The center spot is shared by Zack Gibson and Ekpe Udoh a pair of 6-10 sophomores. Gibson transferred to Michigan after a single season at Rutgers and is less of a physical presence than the 240 lb. Udoh. Neither guy is counted on to give the team much offense in the post although Gibson has some ability to hit short jump shots.
Rounding out the Michigan reserves are a pair of wing players in 6-6 Anthony Wright and 6-4 K"Len Morris. Neither guy has shown much ability to knock down jumpers, something that is essential for that position in Beilein's offense.
What to Watch
Defensively Beilein has always favored a 1-3-1 zone which is why if you've bumped into Taylor King this week you've probably noticed he was smiling. All zones some area of weakness and with the 1-3-1 you can find openings for deep jumpers along the baseline. The hope is that the defense can disrupt the rotation of the ball enough to allow the baseline defender to recover from one corner of the floor to the other before the offensive player can get a shot off. If Duke can successfully move the ball around or through the zone it will make it tough for the Wolverines to defend - especially when the Devils can place guys like King and Jon Scheyer in those corners, spots where both guys are comfortable shooting.

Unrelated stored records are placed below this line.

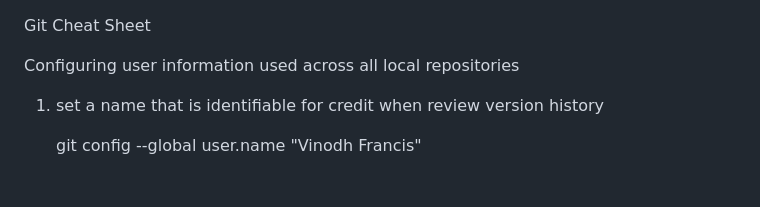
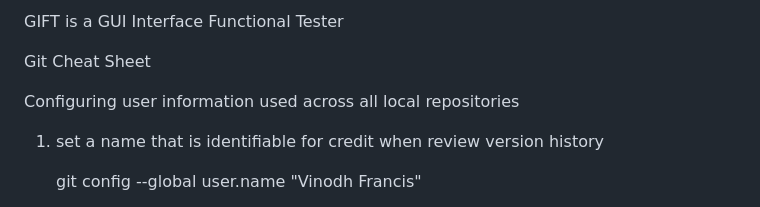
Before and after one commit to fvinodh1978/PythonProjects, a Markdown page: README.md, the part around the change. Drawn GitHub-style.

```diff
--- a/README.md
+++ b/README.md
@@ -1,3 +1,5 @@
+GIFT is a GUI Interface Functional Tester
+
 Git Cheat Sheet
 
 Configuring user information used across all local repositories
```
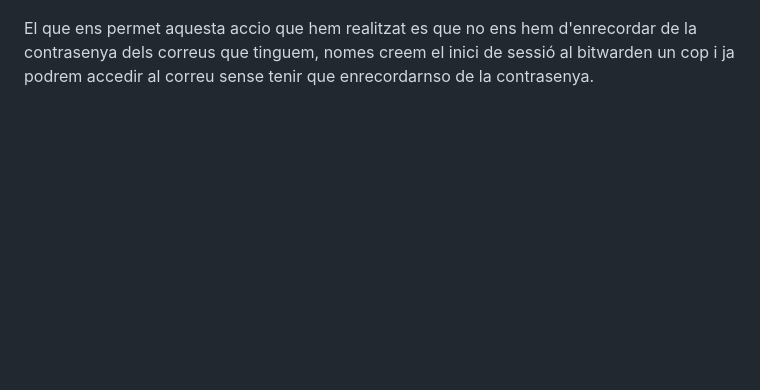
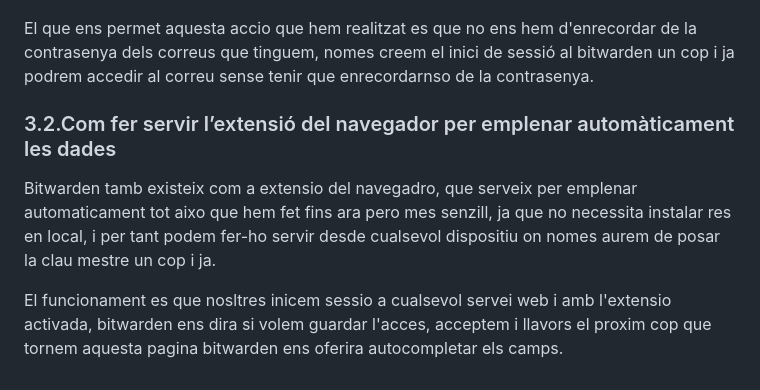
Before and after one commit to arnauolmos/NF1.-Seguretat-passiva, a Markdown page: NF1.AA3. Gestor de contrasenyes/solucio2.md, the part around the change. GitHub-like rendering; blank space fills up the shorter version.

```diff
--- a/NF1.AA3. Gestor de contrasenyes/solucio2.md
+++ b/NF1.AA3. Gestor de contrasenyes/solucio2.md
@@ -113,3 +113,9 @@ Podem tornar a a la pagina prinicpal i trobarem que s'a guardat la nostre clau d
 ![23](img/23.png)
 
 El que ens permet aquesta accio que hem realitzat es que no ens hem d'enrecordar de la contrasenya dels correus que tinguem, nomes creem el inici de sessió al bitwarden un cop i ja podrem accedir al correu sense tenir que enrecordarnso de la contrasenya.
+
+### 3.2.Com fer servir l’extensió del navegador per emplenar automàticament les dades
+
+Bitwarden tamb existeix com a extensio del navegadro, que serveix per emplenar automaticament tot aixo que hem fet fins ara pero mes senzill, ja que no necessita instalar res en local, i per tant podem fer-ho servir desde cualsevol dispositiu on nomes aurem de posar la clau mestre un cop i ja.
+
+El funcionament es que nosltres inicem sessio a cualsevol servei web i amb l'extensio activada, bitwarden ens dira si volem guardar l'acces, acceptem i llavors el proxim cop que tornem aquesta pagina bitwarden ens oferira autocompletar els camps.
```
Also changed, not shown: NF1.AA3. Gestor de contrasenyes/img/24.png (added), NF1.AA3. Gestor de contrasenyes/img/25.png (added).
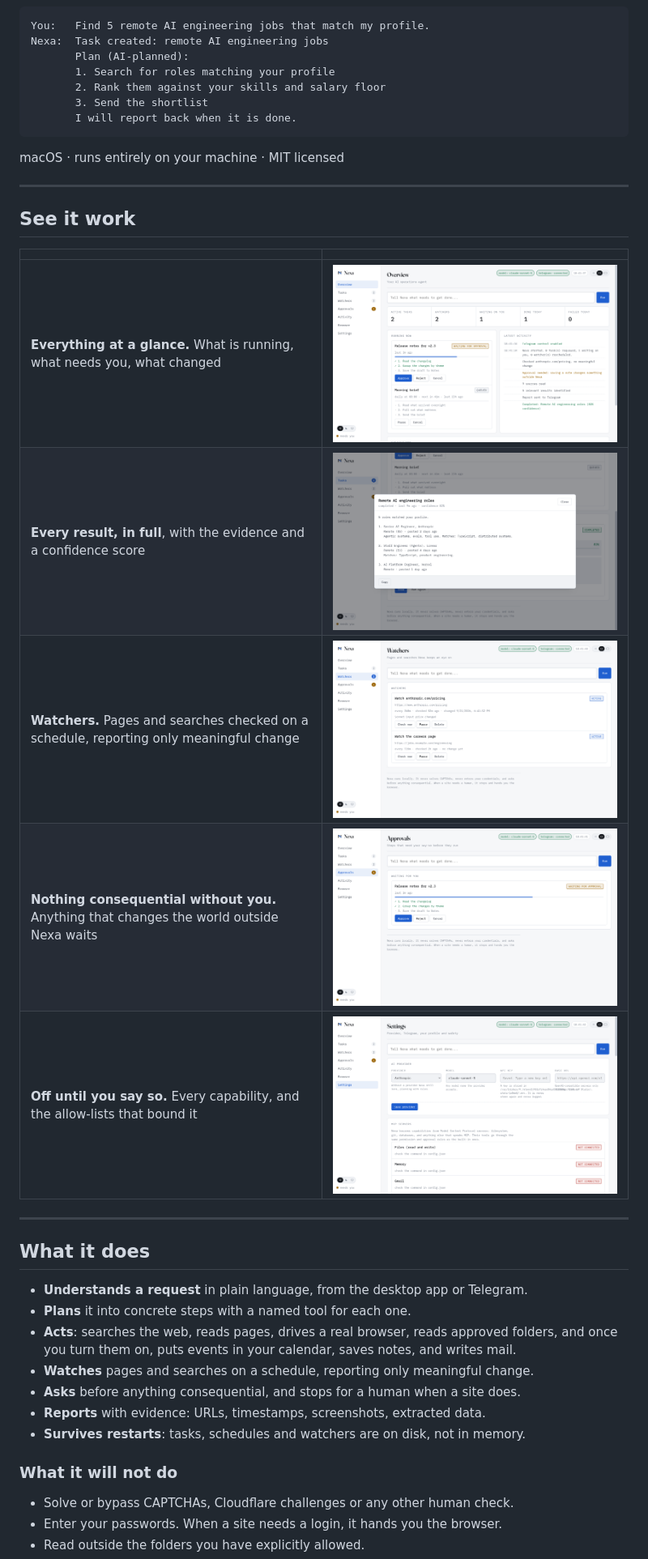
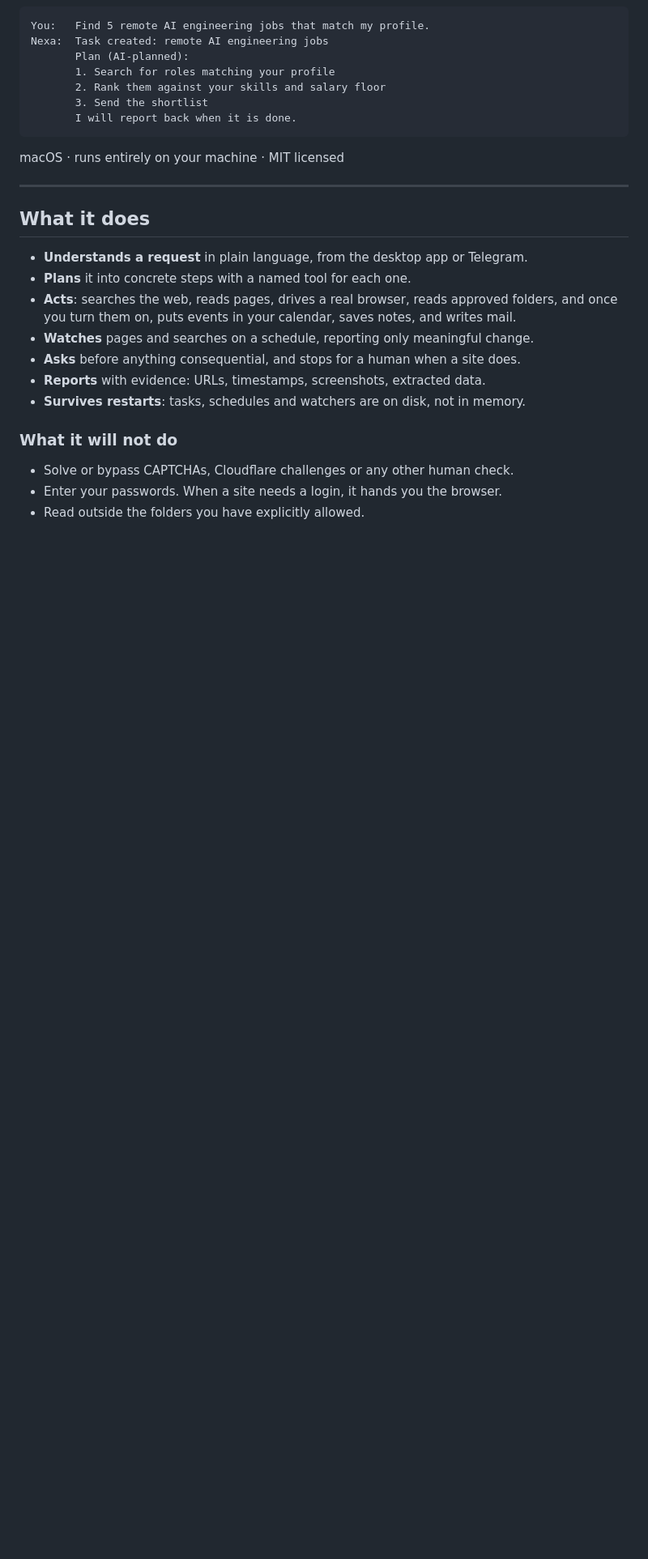
Before and after one commit to josephhamawi/nexa, a Markdown page: README.md, the part around one of its changes. Shown at 81% size. Rendered like a GitHub page; blank space fills up the shorter version.

```diff
--- a/README.md
+++ b/README.md
@@ -33,18 +33,6 @@ macOS · runs entirely on your machine · MIT licensed
 
 ---
 
-## See it work
-
-| | |
-|---|---|
-| **Everything at a glance.** What is running, what needs you, what changed | ![Overview](docs/screenshots/01-overview.png) |
-| **Every result, in full**, with the evidence and a confidence score | ![A result](docs/screenshots/03-result.png) |
-| **Watchers.** Pages and searches checked on a schedule, reporting only meaningful change | ![Watchers](docs/screenshots/04-watchers.png) |
-| **Nothing consequential without you.** Anything that changes the world outside Nexa waits | ![Approvals](docs/screenshots/05-approvals.png) |
-| **Off until you say so.** Every capability, and the allow-lists that bound it | ![Settings](docs/screenshots/06-settings.png) |
-
----
-
 ## What it does
 
 - **Understands a request** in plain language, from the desktop app or Telegram.
```
Also changed, not shown: other parts of README.md (+25 -0 lines).
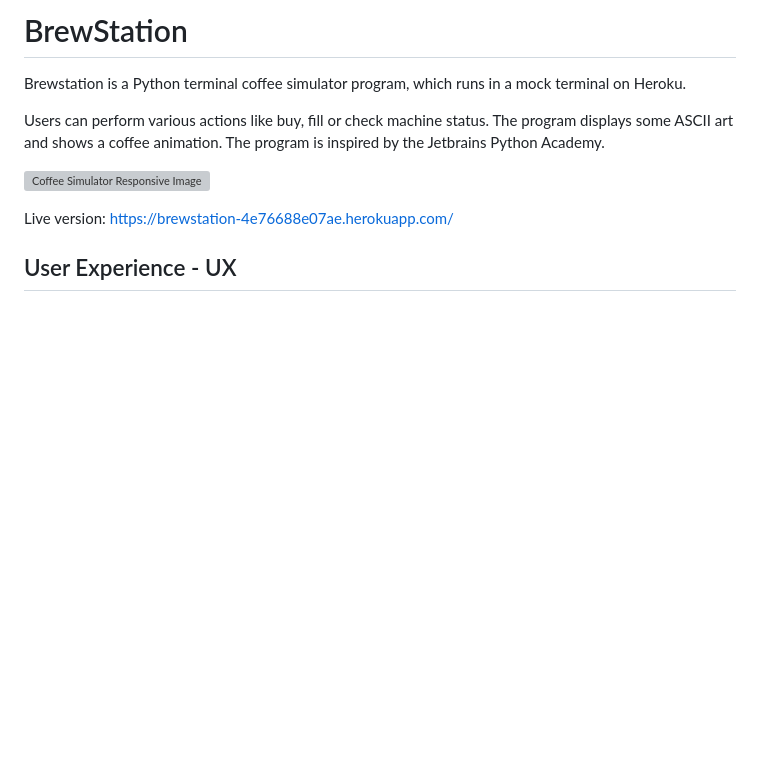
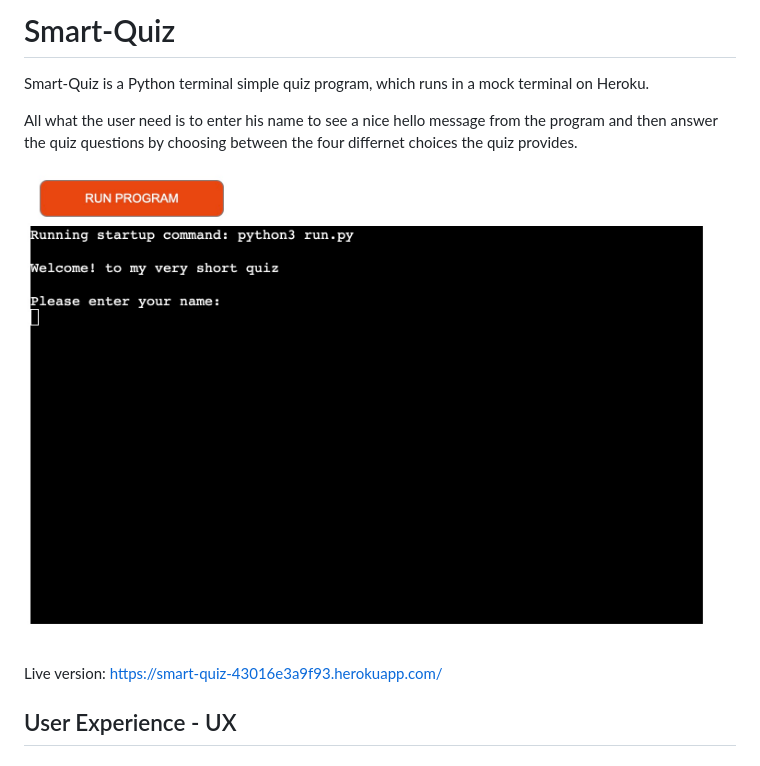
Before and after one commit to OmerGamil/smart-quiz, a Markdown page: README.md, the part around the change. GitHub-like rendering; pictures changed too: readme-content/main-photo.jpeg (added); blank space fills up the shorter version; grey boxes are pictures that could not be loaded.

Commit message:
Add the heading section in the readme

```diff
--- a/README.md
+++ b/README.md
@@ -1,12 +1,12 @@
-# BrewStation
+# Smart-Quiz
 
-Brewstation is a Python terminal coffee simulator program, which runs in a mock terminal on Heroku.
+Smart-Quiz is a Python terminal simple quiz program, which runs in a mock terminal on Heroku.
 
-Users can perform various actions like buy, fill or check machine status. The program displays some ASCII art and shows a coffee animation. The program is inspired by the Jetbrains Python Academy.
+All what the user need is to enter his name to see a nice hello message from the program and then answer the quiz questions by choosing between the four differnet choices the quiz provides.
 
-![Coffee Simulator Responsive Image](/readme-content/brewstation.png)
+![Main Image](readme-content/main-photo.jpeg)
 
-Live version: https://brewstation-4e76688e07ae.herokuapp.com/
+Live version: https://smart-quiz-43016e3a9f93.herokuapp.com/
 
 ## User Experience - UX
 
```
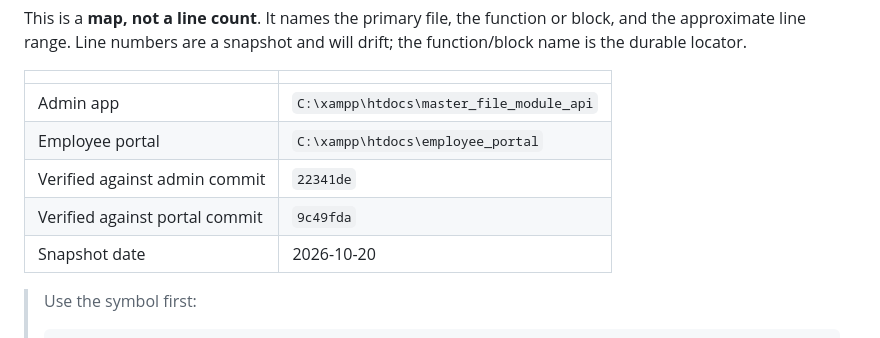
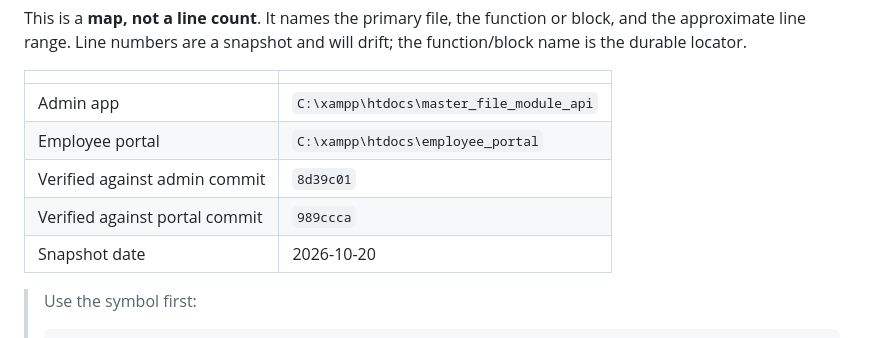
Before and after one commit to vinchy1693/Unitop-Payroll-System, a Markdown page: FEATURE_CODE_MAP.md, the part around the change. GitHub-like rendering.

Commit message:
docs: refresh feature map logout/calculation snapshot

```diff
--- a/FEATURE_CODE_MAP.md
+++ b/FEATURE_CODE_MAP.md
@@ -8,8 +8,8 @@ This is a **map, not a line count**. It names the primary file, the function or
 |---|---|
 | Admin app | `C:\xampp\htdocs\master_file_module_api` |
 | Employee portal | `C:\xampp\htdocs\employee_portal` |
-| Verified against admin commit | `22341de` |
-| Verified against portal commit | `9c49fda` |
+| Verified against admin commit | `8d39c01` |
+| Verified against portal commit | `989ccca` |
 | Snapshot date | 2026-10-20 |
 
 > Use the symbol first:
```
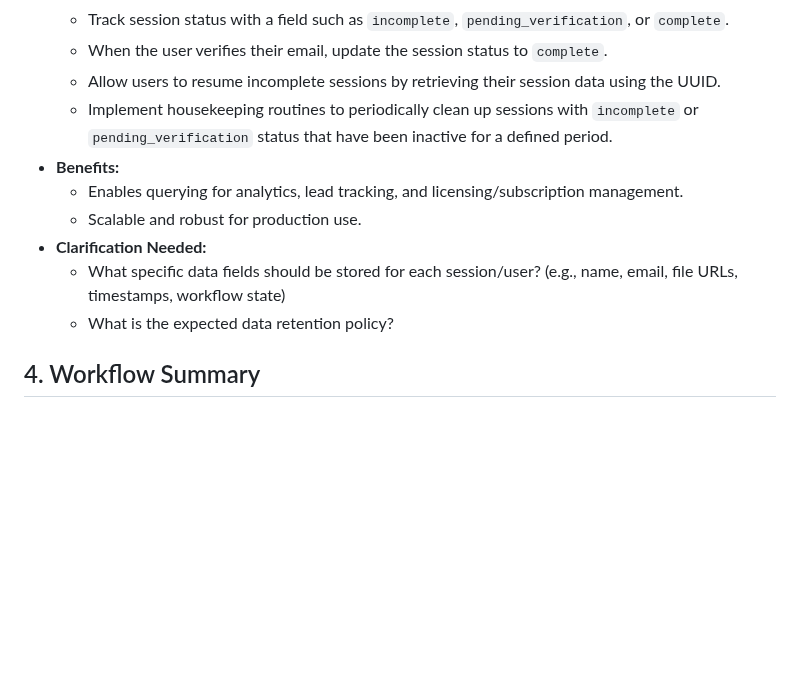
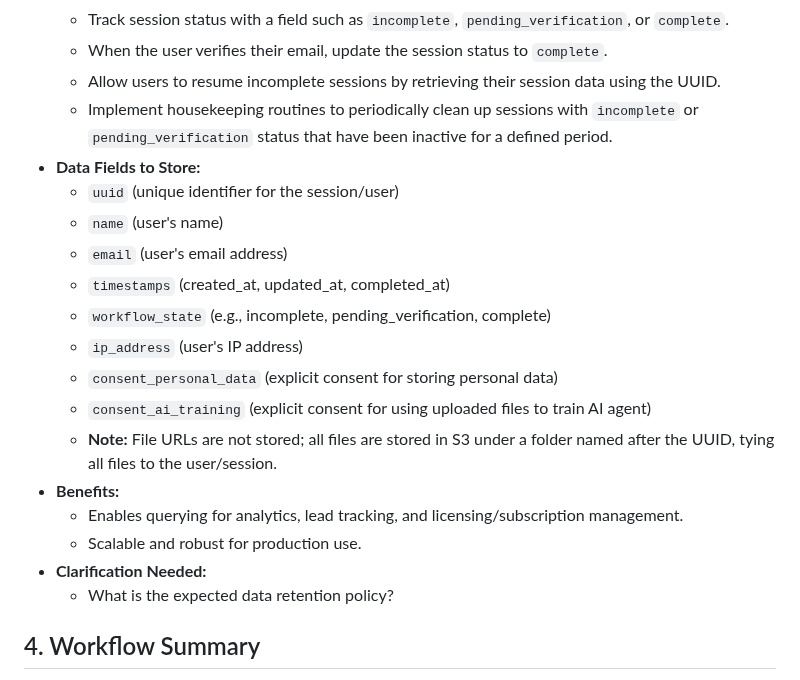
Before and after one commit to safqore/maria-ai-agent, a Markdown page: prompts/User Session.md, the part around the change. Rendered like a GitHub page; blank space fills up the shorter version.

Commit message:
Add additional data fields for user session storage and clarify data retention policy

```diff
--- a/prompts/User Session.md
+++ b/prompts/User Session.md
@@ -37,11 +37,20 @@
   - When the user verifies their email, update the session status to `complete`.
   - Allow users to resume incomplete sessions by retrieving their session data using the UUID.
   - Implement housekeeping routines to periodically clean up sessions with `incomplete` or `pending_verification` status that have been inactive for a defined period.
+- **Data Fields to Store:**
+  - `uuid` (unique identifier for the session/user)
+  - `name` (user's name)
+  - `email` (user's email address)
+  - `timestamps` (created_at, updated_at, completed_at)
+  - `workflow_state` (e.g., incomplete, pending_verification, complete)
+  - `ip_address` (user's IP address)
+  - `consent_personal_data` (explicit consent for storing personal data)
+  - `consent_ai_training` (explicit consent for using uploaded files to train AI agent)
+  - **Note:** File URLs are not stored; all files are stored in S3 under a folder named after the UUID, tying all files to the user/session.
 - **Benefits:**
   - Enables querying for analytics, lead tracking, and licensing/subscription management.
   - Scalable and robust for production use.
 - **Clarification Needed:**
-  - What specific data fields should be stored for each session/user? (e.g., name, email, file URLs, timestamps, workflow state)
   - What is the expected data retention policy?
 
 ## 4. Workflow Summary
```
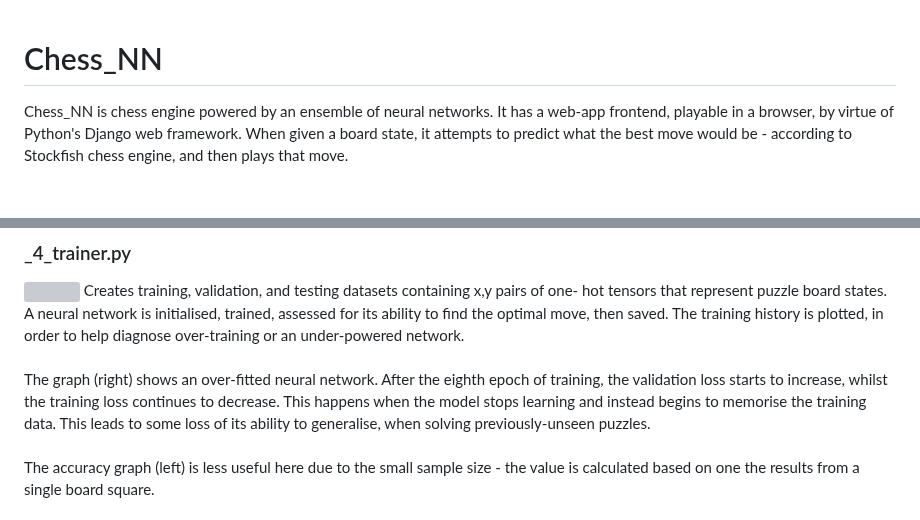
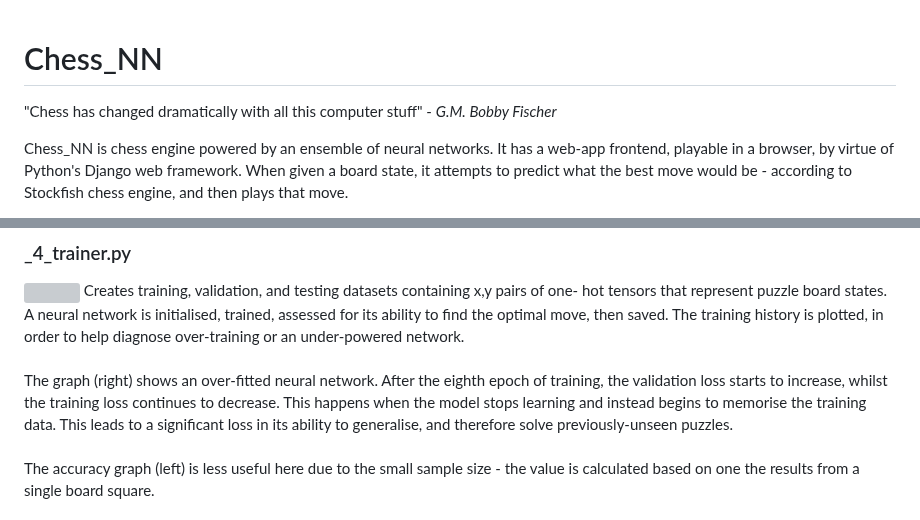
Before and after one commit to colurw/chess_NN, a Markdown page: readme.md, 2 parts joined by grey strips. Drawn GitHub-style; blank space fills up the shorter version; grey boxes are pictures that could not be loaded.

```diff
--- a/readme.md
+++ b/readme.md
@@ -1,4 +1,6 @@
 # Chess_NN
+
+"Chess has changed dramatically with all this computer stuff" - _G.M. Bobby Fischer_
 
 Chess_NN is chess engine powered by an ensemble of neural networks.  It has a web-app
 frontend, playable in a browser, by virtue of Python's Django web framework.  When
@@ -95,7 +97,7 @@ history is plotted, in order to help diagnose over-training or an under-powered
 The graph (right) shows an over-fitted neural network.  After the eighth epoch of
 training, the validation loss starts to increase, whilst the training loss continues to
 decrease.  This happens when the model stops learning and instead begins to memorise the
-training data.  This leads to some loss of its ability to generalise, when solving
+training data.  This leads to a significant loss in its ability to generalise, and therefore solve
 previously-unseen puzzles. <br><br>
 The accuracy graph (left) is less useful here due to the small sample size - the value is
 calculated based on one the results from a single board square. <br clear="right"/>
```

Of course King is comfortable shooting from anywhere on the floor and he's seeing considerably more playing time since he returned from Maui and found that "ball-you-man" note that the Defense Fairy left under his pillow. At some point the question of whether King is a better three-point shooter thanâ¦ JJ Redick (gasp!) gains some legitimacy. I realize that in some corners of the Duke world comparing anyone's shot to Redick is akin to naming your teddy bear Mohammed but still, King's shooting 50% on threes since returning from a restful stint in Hawaii and those numbers include his 1-4 clank-a-thon against Davidson.
Regardless of where King ranks in the pantheon of Duke gunners (and does anyone thing it was an accident that somehow King ended up wearing Chris Collins' old number?) he's certainly one of the most entertaining guys Duke has put on the floor in recent years. There's a great line in Jack McCallum's book :07 Seconds or Less from an opponent's scouting report on Eddie House which can apply to King as well - "Won't shoot it unless he has it in his hands."
Beyond the potential for another explosion from King is the bigger challenge for a Michigan team that is struggling to play the kind of basketball that made Beilein successful. While the Wolverines have several guys who can knock down the outside shot they don't have anyone who will aggressively pursue the shot. Their most aggressive offensive players are guys who like to drive to the basket or spot up for a short jumper. That's one of the biggest reasons behind their struggles this season.
Duke provides a particularly bad matchup for Michigan for several other reasons as well. First the Wolverines lack the inside scoring and rebounding punch that could attack Duke's weaknesses. That allows Duke to be even more aggressive with their perimeter defense which disrupts the ball protection that's so critical to Beilein's offense.
All these things - the struggle to match personnel with offense, a bad matchup on both ends of the floor, and coming off a loss at the hands of the coach you just fired - add up to make this game as appealing to Michigan as an invitation to join Bobby Knight and Dick Cheney for a little bird hunting.